### Assigned task
Return the whole listing unchanged. Drop the images.

### Dataset content
Start of Block

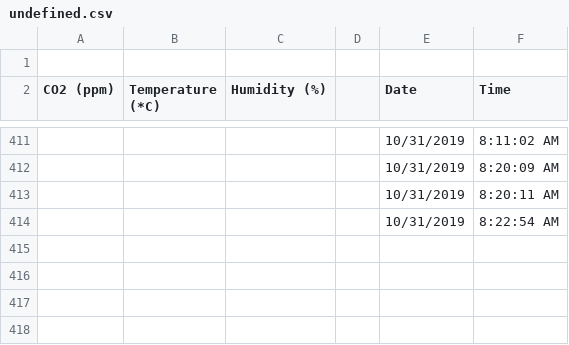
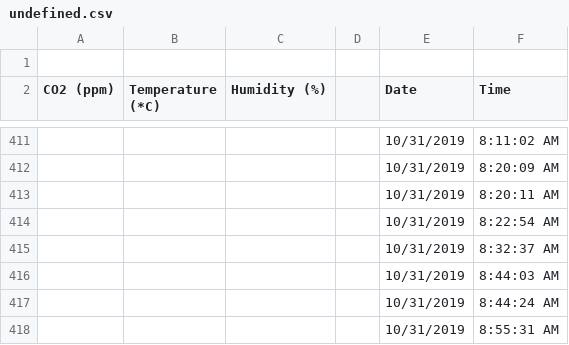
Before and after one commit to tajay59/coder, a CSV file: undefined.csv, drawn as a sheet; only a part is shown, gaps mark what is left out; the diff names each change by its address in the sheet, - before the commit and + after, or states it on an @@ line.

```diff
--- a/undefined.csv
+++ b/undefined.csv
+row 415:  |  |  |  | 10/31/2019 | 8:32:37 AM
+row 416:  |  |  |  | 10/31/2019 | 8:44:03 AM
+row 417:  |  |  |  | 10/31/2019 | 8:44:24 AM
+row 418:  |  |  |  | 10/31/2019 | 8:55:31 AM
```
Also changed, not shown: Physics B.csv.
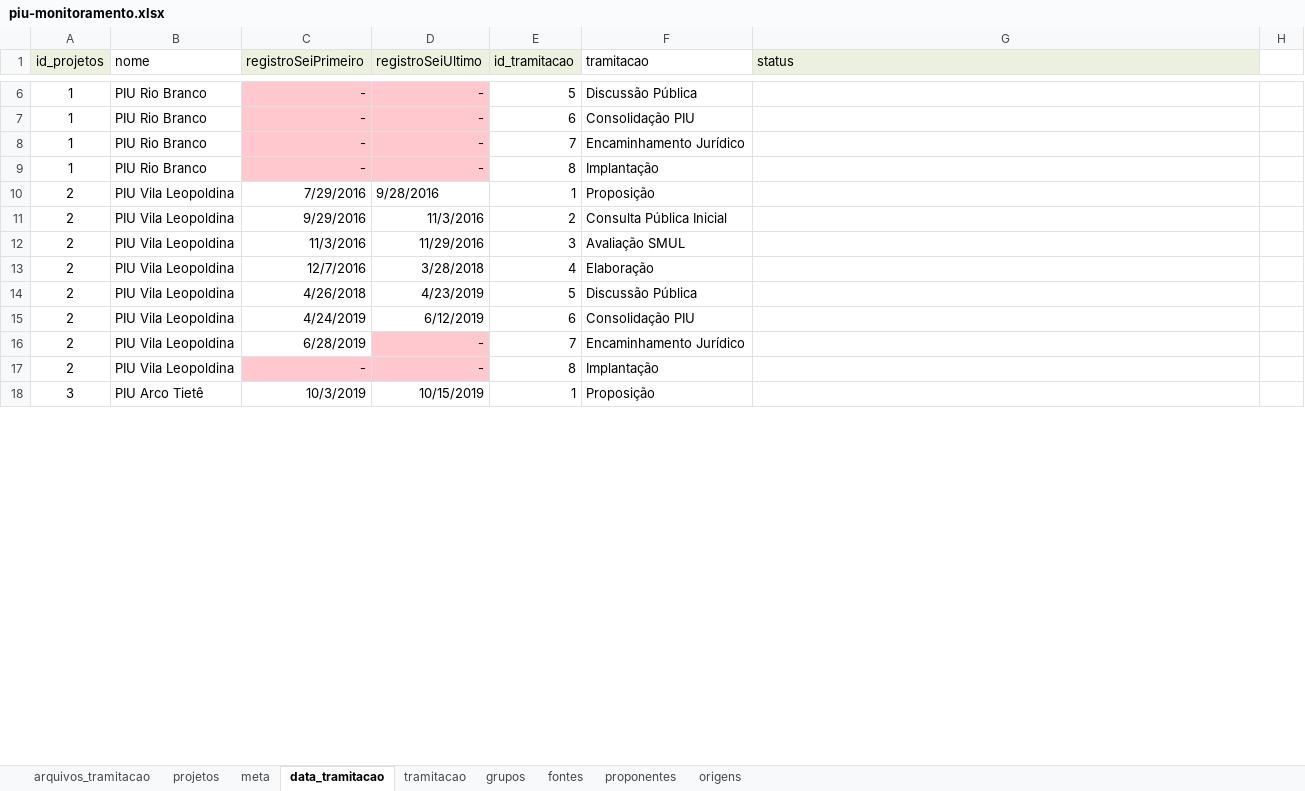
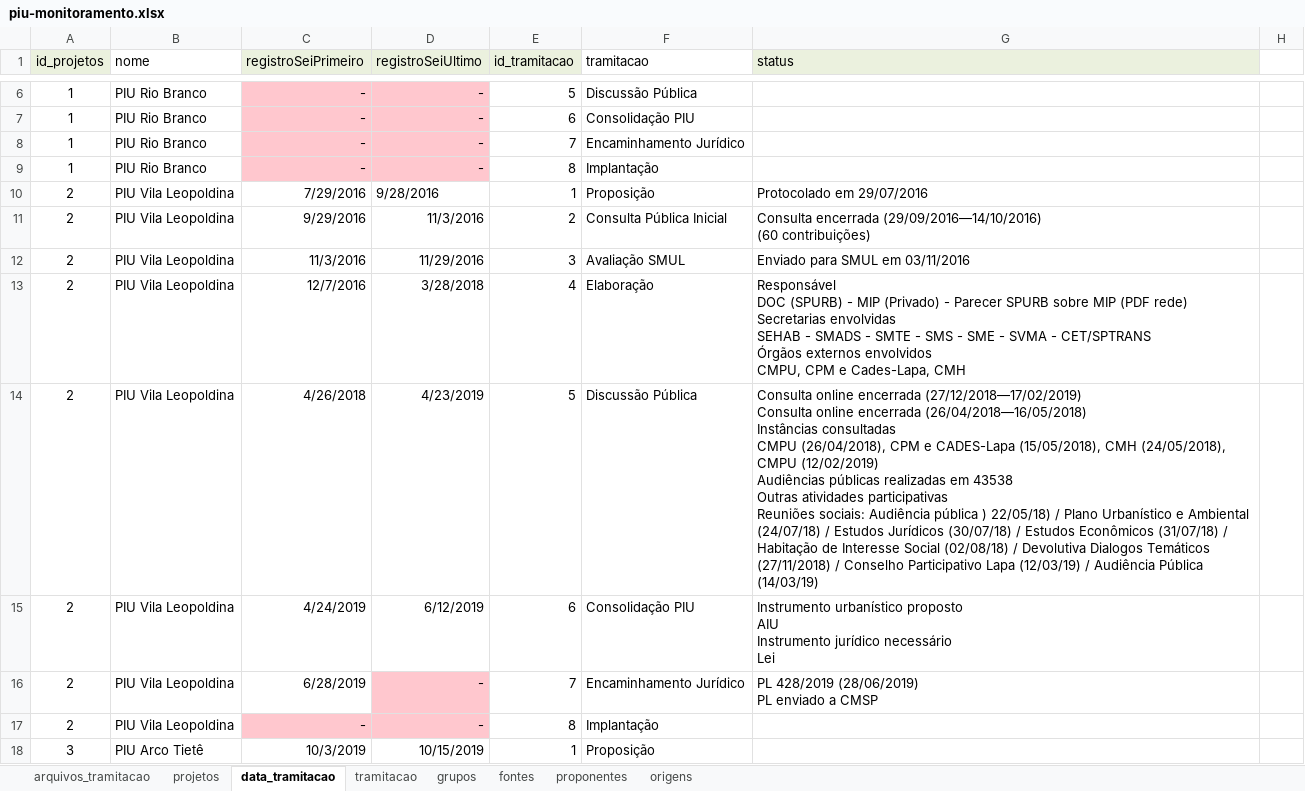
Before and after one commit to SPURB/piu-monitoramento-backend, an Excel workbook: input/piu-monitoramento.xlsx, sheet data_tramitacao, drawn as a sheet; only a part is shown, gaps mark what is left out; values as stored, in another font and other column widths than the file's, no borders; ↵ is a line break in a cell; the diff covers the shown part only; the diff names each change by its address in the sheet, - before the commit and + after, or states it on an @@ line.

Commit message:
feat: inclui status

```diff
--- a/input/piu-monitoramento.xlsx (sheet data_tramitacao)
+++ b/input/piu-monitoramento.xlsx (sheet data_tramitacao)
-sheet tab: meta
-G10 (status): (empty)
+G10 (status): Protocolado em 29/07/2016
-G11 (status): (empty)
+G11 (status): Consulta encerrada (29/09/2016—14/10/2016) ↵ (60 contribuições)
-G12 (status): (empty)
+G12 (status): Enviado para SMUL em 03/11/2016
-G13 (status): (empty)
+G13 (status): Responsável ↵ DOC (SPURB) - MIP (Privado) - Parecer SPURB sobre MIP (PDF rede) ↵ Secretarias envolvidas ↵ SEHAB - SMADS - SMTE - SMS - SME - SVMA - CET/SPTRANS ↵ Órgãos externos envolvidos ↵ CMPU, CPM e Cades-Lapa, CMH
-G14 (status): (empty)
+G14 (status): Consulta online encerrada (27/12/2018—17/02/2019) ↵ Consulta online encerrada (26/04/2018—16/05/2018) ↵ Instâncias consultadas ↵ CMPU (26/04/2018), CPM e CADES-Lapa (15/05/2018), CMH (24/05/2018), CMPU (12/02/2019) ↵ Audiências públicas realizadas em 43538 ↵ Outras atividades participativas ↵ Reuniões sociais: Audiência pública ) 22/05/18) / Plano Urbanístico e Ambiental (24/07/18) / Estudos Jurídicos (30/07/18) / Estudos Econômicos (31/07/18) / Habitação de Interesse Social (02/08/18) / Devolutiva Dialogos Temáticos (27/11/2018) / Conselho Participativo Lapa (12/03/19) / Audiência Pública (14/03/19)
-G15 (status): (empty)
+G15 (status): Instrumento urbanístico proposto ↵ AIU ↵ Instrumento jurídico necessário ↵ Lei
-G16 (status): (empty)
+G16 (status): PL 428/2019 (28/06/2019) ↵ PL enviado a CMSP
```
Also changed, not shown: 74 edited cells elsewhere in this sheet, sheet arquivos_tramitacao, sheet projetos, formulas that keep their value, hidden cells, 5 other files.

End of Block

### Task answer
Before and after one commit to tajay59/coder, a CSV file: undefined.csv, drawn as a sheet; only a part is shown, gaps mark what is left out; the diff names each change by its address in the sheet, - before the commit and + after, or states it on an @@ line.

```diff
--- a/undefined.csv
+++ b/undefined.csv
+row 415:  |  |  |  | 10/31/2019 | 8:32:37 AM
+row 416:  |  |  |  | 10/31/2019 | 8:44:03 AM
+row 417:  |  |  |  | 10/31/2019 | 8:44:24 AM
+row 418:  |  |  |  | 10/31/2019 | 8:55:31 AM
```
Also changed, not shown: Physics B.csv.
Before and after one commit to SPURB/piu-monitoramento-backend, an Excel workbook: input/piu-monitoramento.xlsx, sheet data_tramitacao, drawn as a sheet; only a part is shown, gaps mark what is left out; values as stored, in another font and other column widths than the file's, no borders; ↵ is a line break in a cell; the diff covers the shown part only; the diff names each change by its address in the sheet, - before the commit and + after, or states it on an @@ line.

Commit message:
feat: inclui status

```diff
--- a/input/piu-monitoramento.xlsx (sheet data_tramitacao)
+++ b/input/piu-monitoramento.xlsx (sheet data_tramitacao)
-sheet tab: meta
-G10 (status): (empty)
+G10 (status): Protocolado em 29/07/2016
-G11 (status): (empty)
+G11 (status): Consulta encerrada (29/09/2016—14/10/2016) ↵ (60 contribuições)
-G12 (status): (empty)
+G12 (status): Enviado para SMUL em 03/11/2016
-G13 (status): (empty)
+G13 (status): Responsável ↵ DOC (SPURB) - MIP (Privado) - Parecer SPURB sobre MIP (PDF rede) ↵ Secretarias envolvidas ↵ SEHAB - SMADS - SMTE - SMS - SME - SVMA - CET/SPTRANS ↵ Órgãos externos envolvidos ↵ CMPU, CPM e Cades-Lapa, CMH
-G14 (status): (empty)
+G14 (status): Consulta online encerrada (27/12/2018—17/02/2019) ↵ Consulta online encerrada (26/04/2018—16/05/2018) ↵ Instâncias consultadas ↵ CMPU (26/04/2018), CPM e CADES-Lapa (15/05/2018), CMH (24/05/2018), CMPU (12/02/2019) ↵ Audiências públicas realizadas em 43538 ↵ Outras atividades participativas ↵ Reuniões sociais: Audiência pública ) 22/05/18) / Plano Urbanístico e Ambiental (24/07/18) / Estudos Jurídicos (30/07/18) / Estudos Econômicos (31/07/18) / Habitação de Interesse Social (02/08/18) / Devolutiva Dialogos Temáticos (27/11/2018) / Conselho Participativo Lapa (12/03/19) / Audiência Pública (14/03/19)
-G15 (status): (empty)
+G15 (status): Instrumento urbanístico proposto ↵ AIU ↵ Instrumento jurídico necessário ↵ Lei
-G16 (status): (empty)
+G16 (status): PL 428/2019 (28/06/2019) ↵ PL enviado a CMSP
```
Also changed, not shown: 74 edited cells elsewhere in this sheet, sheet arquivos_tramitacao, sheet projetos, formulas that keep their value, hidden cells, 5 other files.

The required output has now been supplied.